A symmetrical triangle is often formed on lower-than-average volume and demonstrates a decrease in volatility, indicating consolidation. The decreasing volume is often followed by a sharp increase in volume when the stock breaks up or down from the pattern, which should happen before the stock reaches the apex of the triangle.

  • Aggressive bullish traders may choose to purchase a stock in a symmetrical triangle when the security reverses course on the lower ascending trendline, with a stop set if the stock rejects at the upper descending trendline of the pattern. More conservative traders may wait for the stock to break up bullishly from the pattern on higher-than-average volume.
  • Aggressive bearish traders may choose to trade opposite to the bulls, entering into a short position on a rejection of the upper descending trendline and covering the position if the stock finds support at the lower trendline. Opposite to the bulls, conservative bearish traders may wait for the stock to break down from the lower trendline on higher-than-average bearish volume.

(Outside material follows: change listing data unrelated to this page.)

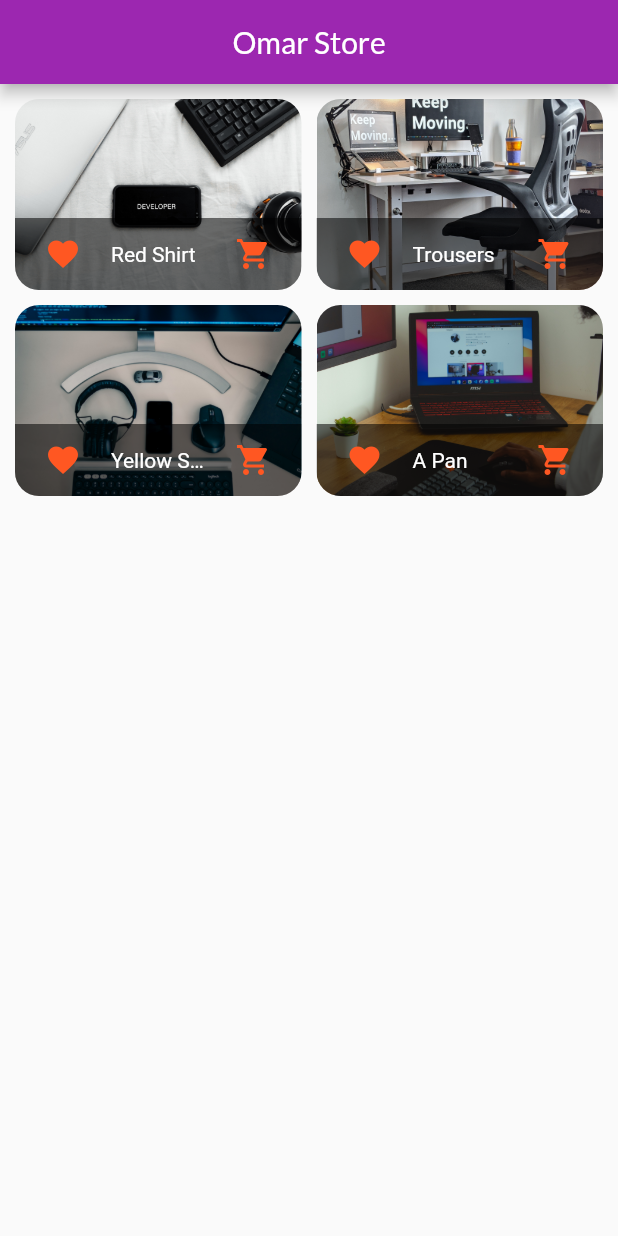
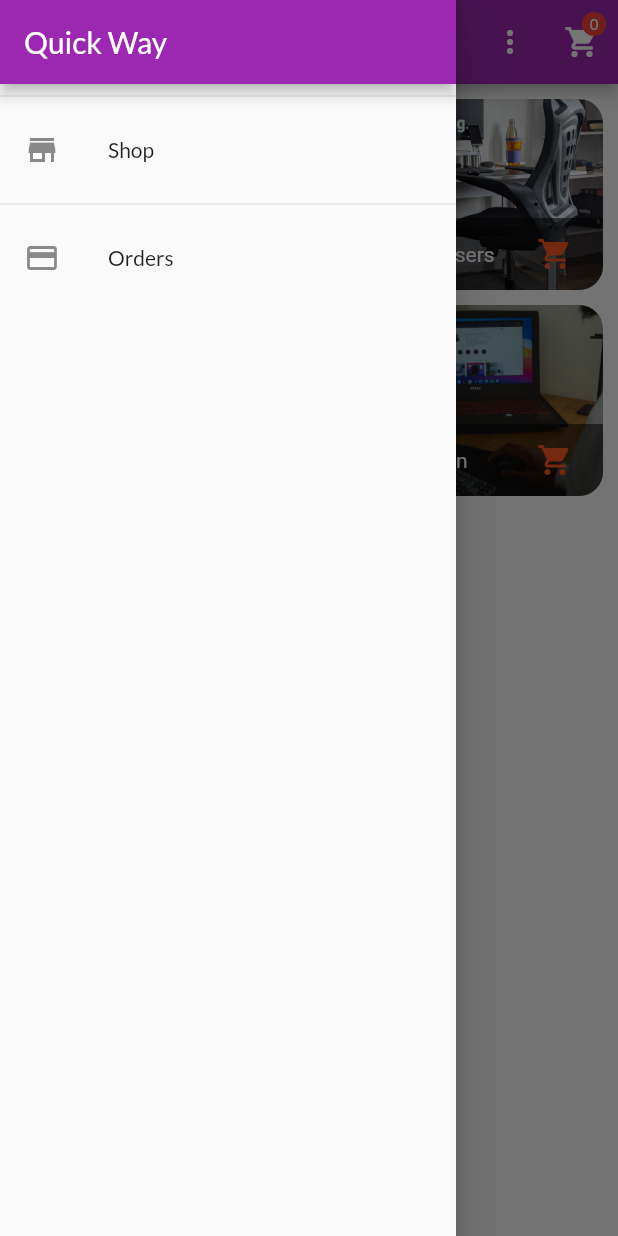
Before and after one commit to omar-hadek/shop-app, a Flutter app: the screen it shows after launch, with the side drawer open (before the commit the screen has no drawer), on a phone screen of 412 x 824 dp. Run offline on Flutter 3.47's test engine with Material 2 defaults, Android fonts, the phone set to English and light mode, and no system bars.

Commit message:
managing add to card and making orders

```diff
--- a/lib/main.dart
+++ b/lib/main.dart
@@ -1,8 +1,12 @@
 import 'package:flutter/material.dart';
-import 'package:myshop/providers/products.dart';
-import 'package:myshop/screens/product_detail_screen.dart';
 import 'package:provider/provider.dart';
+import '/providers/orders.dart';
 import '/screens/product_overview_screen.dart';
+import '/screens/product_detail_screen.dart';
+import '/screens/cart_screen.dart';
+import '/providers/Cart.dart';
+import '/providers/products.dart';
+import './screens/orders_screen.dart';
 
 void main() {
   runApp(MyApp());
@@ -11,8 +15,18 @@ void main() {
 class MyApp extends StatelessWidget {
   @override
   Widget build(BuildContext context) {
-    return ChangeNotifierProvider(
+    return MultiProvider(
+      providers: [
+        ChangeNotifierProvider(
           create: (context) => Products(),
+        ),
+        ChangeNotifierProvider(
+          create: (context) => Cart(),
+        ),
+        ChangeNotifierProvider(
+          create: (context) => Orders(),
+        ),
+      ],
       child: MaterialApp(
           debugShowCheckedModeBanner: false,
           title: 'Shop App',
@@ -23,10 +37,11 @@ class MyApp extends StatelessWidget {
           ),
           initialRoute: '/',
           routes: {
-          '/' : (context) => ProductOverviewScreen(),
-          ProductDetail.routeName : (context)=> ProductDetail(),
-        }
-      ),
+            '/': (context) => ProductOverviewScreen(),
+            ProductDetail.routeName: (context) => ProductDetail(),
+            CartScreen.routeName: (context) => CartScreen(),
+            OrdersScreen.routeName: (context) => OrdersScreen(),
+          }),
     );
   }
 }
--- a/lib/models/product.dart
+++ b/lib/providers/product.dart
@@ -1,4 +1,6 @@
-class Product {
+import 'package:flutter/foundation.dart';
+
+class Product with ChangeNotifier {
   final String id;
   final String title;
   final String description;
@@ -13,4 +15,10 @@ class Product {
       required this.price,
       required this.imageUrl,
       this.isFavourite = false });
+
+
+  void toggleFavoriteStatus(){
+    isFavourite = !isFavourite;
+    notifyListeners();
+  }
 }
--- /dev/null
+++ b/lib/screens/orders_screen.dart
@@ -0,0 +1,24 @@
+import 'package:flutter/material.dart';
+import 'package:provider/provider.dart';
+import '../providers/orders.dart' show Orders;
+import '../widgets/order_item.dart';
+
+class OrdersScreen extends StatelessWidget {
+  const OrdersScreen({ Key? key }) : super(key: key);
+  static const routeName = '/orders';
+
+  @override
+  Widget build(BuildContext context) {
+    final orderData = Provider.of<Orders>(context);
+    return Scaffold(
+      appBar: AppBar(title: Text('ORDERS'),),
+      body: ListView.builder(itemBuilder: (context,i){
+        return OrderItem(order:orderData.orders[i]);
+      },
+      itemCount: orderData.orders.length,
+
+      ),
+
+    );
+  }
+}
--- a/lib/screens/product_overview_screen.dart
+++ b/lib/screens/product_overview_screen.dart
@@ -1,8 +1,26 @@
 import 'package:flutter/material.dart';
+import 'package:provider/provider.dart';
+import '../providers/Cart.dart';
+import './cart_screen.dart';
+import '../widgets/badge.dart';
 import '../widgets/products_grid.dart';
+import '../widgets/app_drawer.dart';
 
-class ProductOverviewScreen extends StatelessWidget {
+enum FilterOptions {
+  Favorites,
+  All,
+}
+
+class ProductOverviewScreen extends StatefulWidget {
   ProductOverviewScreen({Key? key}) : super(key: key);
+
+  @override
+  _ProductOverviewScreenState createState() => _ProductOverviewScreenState();
+}
+
+class _ProductOverviewScreenState extends State<ProductOverviewScreen> {
+  bool _showFavorites = false;
+
   @override
   Widget build(BuildContext context) {
     return Scaffold(
@@ -10,8 +28,44 @@ class ProductOverviewScreen extends StatelessWidget {
         title: Center(
           child: const Text('Omar Store'),
         ),
+        actions: [
+          PopupMenuButton(
+            onSelected: (FilterOptions selectedValue) {
+              setState(() {
+                if (selectedValue == FilterOptions.Favorites) {
+                  _showFavorites = true;
+                } else {
+                  _showFavorites = false;
+                }
+              });
+            },
+            itemBuilder: (context) => [
+              PopupMenuItem(
+                child: Text('show favorites'),
+                value: FilterOptions.Favorites,
+              ),
+              PopupMenuItem(
+                child: Text('show All'),
+                value: FilterOptions.All,
+              ),
+            ],
+          ),
+          Consumer<Cart>(
+            builder: (ctx, cart, ch) => Badge(
+              child: IconButton(
+                icon: Icon(Icons.shopping_cart),
+                onPressed: () {
+                  Navigator.of(context).pushNamed(CartScreen.routeName);
+                },
+              ),
+              value: cart.itemCount.toString(),
+              color: Colors.red,
+            ),
+          ),
+        ],
       ),
-      body: ProductsGrid(),
+      drawer: AppDrawer(),
+      body: ProductsGrid(showFav: _showFavorites),
     );
   }
 }
--- /dev/null
+++ b/lib/widgets/app_drawer.dart
@@ -0,0 +1,36 @@
+import 'package:flutter/material.dart';
+import '../screens/orders_screen.dart';
+
+class AppDrawer extends StatelessWidget {
+  const AppDrawer();
+
+  @override
+  Widget build(BuildContext context) {
+    return Drawer(
+      child: Column(
+        children: [
+          AppBar(
+            title: Text('Quick Way'),
+            automaticallyImplyLeading: false,
+          ),
+          Divider(),
+          ListTile(
+            leading: Icon(Icons.store),
+            title: Text('Shop'),
+            onTap: () {
+              Navigator.of(context).pushNamed('/');
+            },
+          ),
+          Divider(),
+          ListTile(
+            leading: Icon(Icons.payment),
+            title: Text('Orders'),
+            onTap: () {
+              Navigator.of(context).pushNamed(OrdersScreen.routeName);
+            },
+          ),
+        ],
+      ),
+    );
+  }
+}
--- /dev/null
+++ b/lib/widgets/badge.dart
@@ -0,0 +1,46 @@
+import 'package:flutter/material.dart';
+
+class Badge extends StatelessWidget {
+  final Widget child;
+  final String value;
+  final Color color;
+
+  const Badge({
+    required this.child,
+    required this.value,
+    required this.color,
+  }) ;
+
+  @override
+  Widget build(BuildContext context) {
+    return Stack(
+      alignment: Alignment.center,
+      children: [
+        child,
+        Positioned(
+          right: 8,
+          top: 8,
+          child: Container(
+            padding: EdgeInsets.all(2.0),
+            // color: Theme.of(context).accentColor,
+            decoration: BoxDecoration(
+              borderRadius: BorderRadius.circular(10.0),
+              color: color != null ? color : Theme.of(context).accentColor,
+            ),
+            constraints: BoxConstraints(
+              minWidth: 16,
+              minHeight: 16,
+            ),
+            child: Text(
+              value,
+              textAlign: TextAlign.center,
+              style: TextStyle(
+                fontSize: 10,
+              ),
+            ),
+          ),
+        )
+      ],
+    );
+  }
+}
--- a/lib/widgets/product_item.dart
+++ b/lib/widgets/product_item.dart
@@ -1,40 +1,67 @@
 import 'package:flutter/material.dart';
-import 'package:myshop/screens/product_detail_screen.dart';
+import 'package:provider/provider.dart';
+import '../screens/product_detail_screen.dart';
+import '../providers/product.dart';
+import '../providers/Cart.dart';
 
 class ProductItem extends StatelessWidget {
-  final String id;
-  final String imageUrl;
-  final String title;
-  const ProductItem(
-      {required this.id, required this.imageUrl, required this.title});
+  // final String id;
+  // final String imageUrl;
+  // final String title;
+  // const ProductItem(
+  //     {required this.id, required this.imageUrl, required this.title});
 
   @override
   Widget build(BuildContext context) {
+    final product = Provider.of<Product>(context, listen: false);
+    final cart = Provider.of<Cart>(context, listen: false);
     return GestureDetector(
-      onTap: (){
-        Navigator.of(context).pushNamed(ProductDetail.routeName,arguments: {
-           'id' : id,
-           'title': title
+      onTap: () {
+        Navigator.of(context).pushNamed(ProductDetail.routeName, arguments: {
+          'id': product.id,
+          'title': product.title,
+          'image': product.imageUrl,
+          'description': product.description
         });
       },
       child: ClipRRect(
         borderRadius: BorderRadius.circular(16),
         child: GridTile(
           child: Image.asset(
-            imageUrl,
+            product.imageUrl,
             fit: BoxFit.cover,
           ),
           footer: GridTileBar(
             backgroundColor: Colors.black54,
-            title: Text(title),
-            leading: IconButton(
-              icon: Icon(Icons.favorite),
-              onPressed: () {},
-              color: Theme.of(context).accentColor,
+            title: Text(product.title),
+            leading: Consumer<Product>(
+              builder: (ctx, product, child) => IconButton(
+                icon: Icon(product.isFavourite
+                    ? Icons.favorite
+                    : Icons.favorite_border),
+                onPressed: () {
+                  product.toggleFavoriteStatus();
+                },
+                color: Theme.of(context).accentColor,
+              ),
             ),
             trailing: IconButton(
               icon: Icon(Icons.shopping_cart),
-              onPressed: () {},
+              onPressed: () {
+                cart.AddItem(product.id, product.title, 1, product.price);
+                ScaffoldMessenger.of(context).removeCurrentSnackBar();
+                ScaffoldMessenger.of(context).showSnackBar(
+                   SnackBar(
+                    content: Text('SNAK BAR HAS SHOWN'),
+                    action:  SnackBarAction(
+                      label: 'UNDO', onPressed:(){
+                        cart.undo(product.id);
+                      },),
+
+                  ),
+
+                );
+              },
               color: Theme.of(context).accentColor,
             ),
           ),
--- a/lib/widgets/products_grid.dart
+++ b/lib/widgets/products_grid.dart
@@ -3,28 +3,32 @@ import 'package:provider/provider.dart';
 import '../providers/products.dart';
 import '../widgets/product_item.dart';
 
-
 class ProductsGrid extends StatelessWidget {
-  const ProductsGrid({
-    Key? key,
-  }) : super(key: key);
+  final bool showFav;
+  const ProductsGrid({Key? key, required this.showFav}) : super(key: key);
 
   @override
   Widget build(BuildContext context) {
-    final products = Provider.of<Products>(context);
+    final productsData = Provider.of<Products>(context);
+    final products = showFav ? productsData.showFavorites : productsData.items;
     return GridView.builder(
       padding: const EdgeInsets.all(10),
-        itemCount: products.items.length,
+      itemCount: products.length,
       gridDelegate: const SliverGridDelegateWithFixedCrossAxisCount(
           crossAxisCount: 2,
           childAspectRatio: 3 / 2,
           crossAxisSpacing: 10,
           mainAxisSpacing: 10),
       itemBuilder: (context, index) {
-          return ProductItem(
-              id: products.items[index].id,
-              imageUrl: products.items[index].imageUrl,
-              title: products.items[index].title);
-        });
+        return ChangeNotifierProvider.value(
+          value: products[index],
+          child: ProductItem(
+              // id: products.items[index].id,
+              // imageUrl: products.items[index].imageUrl,
+              // title: products.items[index].title),
+              ),
+        );
+      },
+    );
   }
 }
```
Also changed, not shown: lib/providers/Cart.dart (added, +86 -0 lines), lib/providers/orders.dart (added, +35 -0 lines), lib/providers/products.dart (+10 -1 lines), lib/screens/cart_screen.dart (added, +71 -0 lines), lib/screens/product_detail_screen.dart (+41 -1 lines), lib/widgets/cart_item.dart (added, +79 -0 lines), lib/widgets/order_item.dart (added, +68 -0 lines). Lines whose indentation alone changed are shown as unchanged.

Want direct analysis? Find me in the BZ Pro lounge! Click here for a free trial.

The Bull Case for Bank of America: Within the symmetrical triangle pattern, Bank of America was developing an inside bar pattern on Monday, which leans bullish because the stock was trading higher before forming the pattern and the inside bar was being created near the top of Friday’s range. If Bank of America breaks bullishly from the mother bar later on Monday or on Tuesday, the stock will also break up from the triangle pattern, which could indicate a larger reversal to the upside is in the cards.

Traders and investors will want to see the bullish break from the inside bar and symmetrical triangle patterns take place on higher-than-average volume on lower timeframes as an indication the patterns were recognized.

There is resistance above at $32.77 and $33.99.

See Also: How to Read Candlestick Charts for Beginners

The Bear Case for Bank of America: The symmetrical triangle, paired with the drop prior to the pattern forming, could have settled Bank of America into a bear flag pattern, with the pole formed between June 6 and June 14 and the flag created over the trading days that have followed. If the bear flag becomes the dominate pattern, the measured move could drop Bank of America down toward the $27.50 level.

Bank of America is also trading below the eight-day and 21-day exponential moving averages (EMAs), with the eight-day EMA trending below the 21-day, both of which are bearish indicators. If the stock is unable to regain the two moving averages as support, it becomes more likely the indicators will continue to push the stock lower until a bearish break takes place.

Bank of America has support below at $30.86 and $29.65.

Posted In: MoversTrading Ideas

Ad Disclosure: The rate information is obtained by Bankrate from the listed institutions. Bankrate cannot guaranty the accuracy or availability of any rates shown above. Institutions may have different rates on their own websites than those posted on The listings that appear on this page are from companies from which this website receives compensation, which may impact how, where, and in what order products appear. This table does not include all companies or all available products.

All rates are subject to change without notice and may vary depending on location. These quotes are from banks, thrifts, and credit unions, some of whom have paid for a link to their own Web site where you can find additional information. Those with a paid link are our Advertisers. Those without a paid link are listings we obtain to improve the consumer shopping experience and are not Advertisers. To receive the rate from an Advertiser, please identify yourself as a Bankrate customer. Bank and thrift deposits are insured by the Federal Deposit Insurance Corp. Credit union deposits are insured by the National Credit Union Administration.

Consumer Satisfaction: Bankrate attempts to verify the accuracy and availability of its Advertisers' terms through its quality assurance process and requires Advertisers to agree to our Terms and Conditions and to adhere to our Quality Control Program. If you believe that you have received an inaccurate quote or are otherwise not satisfied with the services provided to you by the institution you choose, please click here.

Rate collection and criteria: Click here for more information on rate collection and criteria.